__Work to be completed__:
Return the lines below that contain "BookDetailsComponent".

━━━ Provided information

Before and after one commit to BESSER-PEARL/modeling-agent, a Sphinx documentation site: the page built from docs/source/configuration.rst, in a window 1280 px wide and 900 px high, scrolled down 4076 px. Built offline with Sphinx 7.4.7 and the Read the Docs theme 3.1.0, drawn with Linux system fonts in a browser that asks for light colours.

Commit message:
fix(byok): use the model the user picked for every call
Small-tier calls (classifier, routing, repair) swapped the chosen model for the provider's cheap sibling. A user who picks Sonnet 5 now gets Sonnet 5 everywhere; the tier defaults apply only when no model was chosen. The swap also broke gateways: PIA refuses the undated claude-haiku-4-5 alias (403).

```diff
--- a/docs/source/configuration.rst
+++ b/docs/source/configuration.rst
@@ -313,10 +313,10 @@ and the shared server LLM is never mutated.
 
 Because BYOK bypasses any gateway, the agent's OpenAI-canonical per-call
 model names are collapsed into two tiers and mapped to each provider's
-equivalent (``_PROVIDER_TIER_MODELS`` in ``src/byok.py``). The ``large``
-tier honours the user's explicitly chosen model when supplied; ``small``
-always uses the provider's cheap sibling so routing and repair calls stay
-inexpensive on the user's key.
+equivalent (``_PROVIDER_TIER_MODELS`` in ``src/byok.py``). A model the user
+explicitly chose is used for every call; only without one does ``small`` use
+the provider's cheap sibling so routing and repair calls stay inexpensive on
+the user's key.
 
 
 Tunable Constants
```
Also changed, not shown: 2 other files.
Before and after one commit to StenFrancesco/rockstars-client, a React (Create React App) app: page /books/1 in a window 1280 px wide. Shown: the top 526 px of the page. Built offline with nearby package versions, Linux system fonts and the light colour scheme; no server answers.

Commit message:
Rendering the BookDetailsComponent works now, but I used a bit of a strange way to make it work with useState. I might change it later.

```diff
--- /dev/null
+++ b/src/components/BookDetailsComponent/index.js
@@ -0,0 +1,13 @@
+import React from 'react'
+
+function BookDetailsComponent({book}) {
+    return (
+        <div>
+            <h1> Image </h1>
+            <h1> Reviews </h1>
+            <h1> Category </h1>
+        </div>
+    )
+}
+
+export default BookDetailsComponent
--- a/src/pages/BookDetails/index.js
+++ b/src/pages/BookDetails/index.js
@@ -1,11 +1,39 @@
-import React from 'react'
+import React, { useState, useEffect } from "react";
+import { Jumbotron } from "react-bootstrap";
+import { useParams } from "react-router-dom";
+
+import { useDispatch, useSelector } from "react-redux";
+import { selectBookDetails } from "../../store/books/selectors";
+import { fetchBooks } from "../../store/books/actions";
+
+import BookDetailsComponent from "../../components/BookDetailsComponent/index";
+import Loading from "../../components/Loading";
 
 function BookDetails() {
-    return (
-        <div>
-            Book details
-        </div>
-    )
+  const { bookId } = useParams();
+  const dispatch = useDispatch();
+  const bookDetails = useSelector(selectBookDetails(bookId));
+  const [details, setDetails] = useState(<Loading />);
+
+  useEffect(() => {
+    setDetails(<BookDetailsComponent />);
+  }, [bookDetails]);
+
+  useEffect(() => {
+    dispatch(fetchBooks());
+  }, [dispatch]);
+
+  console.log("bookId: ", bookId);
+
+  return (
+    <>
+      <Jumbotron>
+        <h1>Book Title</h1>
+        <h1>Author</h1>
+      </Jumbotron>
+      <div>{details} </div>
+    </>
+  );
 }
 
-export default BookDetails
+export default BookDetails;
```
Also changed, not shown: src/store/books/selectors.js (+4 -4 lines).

━━━━━━

__Exercise answer__:
Rendering the BookDetailsComponent works now, but I used a bit of a strange way to make it work with useState. I might change it later.
+++ b/src/components/BookDetailsComponent/index.js
+function BookDetailsComponent({book}) {
+export default BookDetailsComponent
+import BookDetailsComponent from "../../components/BookDetailsComponent/index";
+    setDetails(<BookDetailsComponent />);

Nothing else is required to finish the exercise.